(Before-and-after change data)
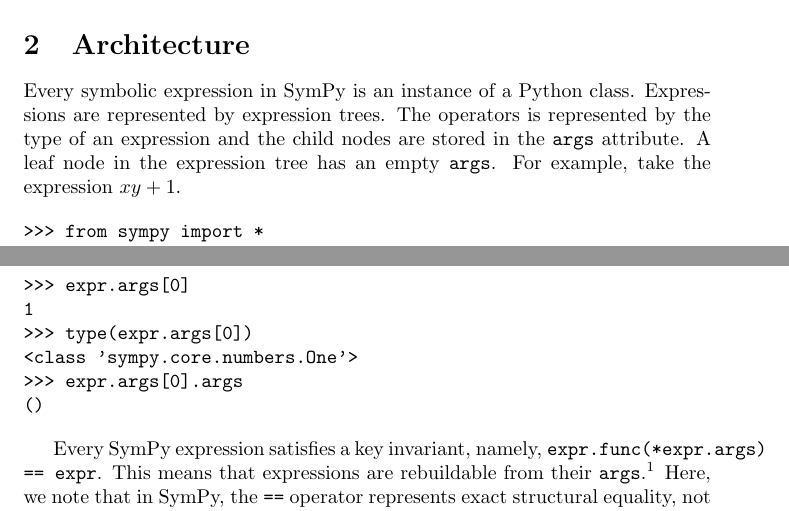
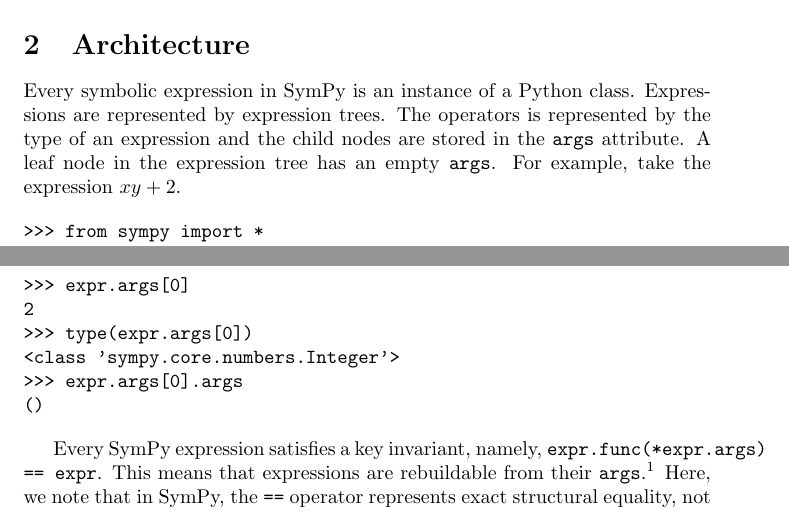
Before and after one commit to scolobb/sympy-paper, a LaTeX document (paper.tex): two parts of page 1 of 2, joined at a grey line, cut so that both start at the same text. Compiled offline with pdfLaTeX.

Commit message:
Use 2 instead of 1 in the example to avoid discussion of singletons

```diff
--- a/paper.tex
+++ b/paper.tex
@@ -20,12 +20,12 @@
 Expressions are represented by expression trees. The operators is represented
 by the type of an expression and the child nodes are stored in the
 \texttt{args} attribute. A leaf node in the expression tree has an empty
-\texttt{args}. For example, take the expression $xy + 1$.
+\texttt{args}. For example, take the expression $xy + 2$.
 
 \begin{verbatim}
 >>> from sympy import *
 >>> x, y = symbols('x y')
->>> expr = x*y + 1
+>>> expr = x*y + 2
 \end{verbatim}
 
 The expression \texttt{expr} is an addition, so it is of type \texttt{Add}. The child
@@ -45,9 +45,9 @@
 
 \begin{verbatim}
 >>> expr.args[0]
-1
+2
 >>> type(expr.args[0])
-<class 'sympy.core.numbers.One'>
+<class 'sympy.core.numbers.Integer'>
 >>> expr.args[0].args
 ()
 \end{verbatim}
```
Also changed, not shown: paper.tex (6 more changed lines).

[Work task]:
Where a line above contains the word "expression", copy that line.

[Response]:
 Expressions are represented by expression trees. The operators is represented
 by the type of an expression and the child nodes are stored in the
 \texttt{args} attribute. A leaf node in the expression tree has an empty
-\texttt{args}. For example, take the expression $xy + 1$.
+\texttt{args}. For example, take the expression $xy + 2$.
 The expression \texttt{expr} is an addition, so it is of type \texttt{Add}. The child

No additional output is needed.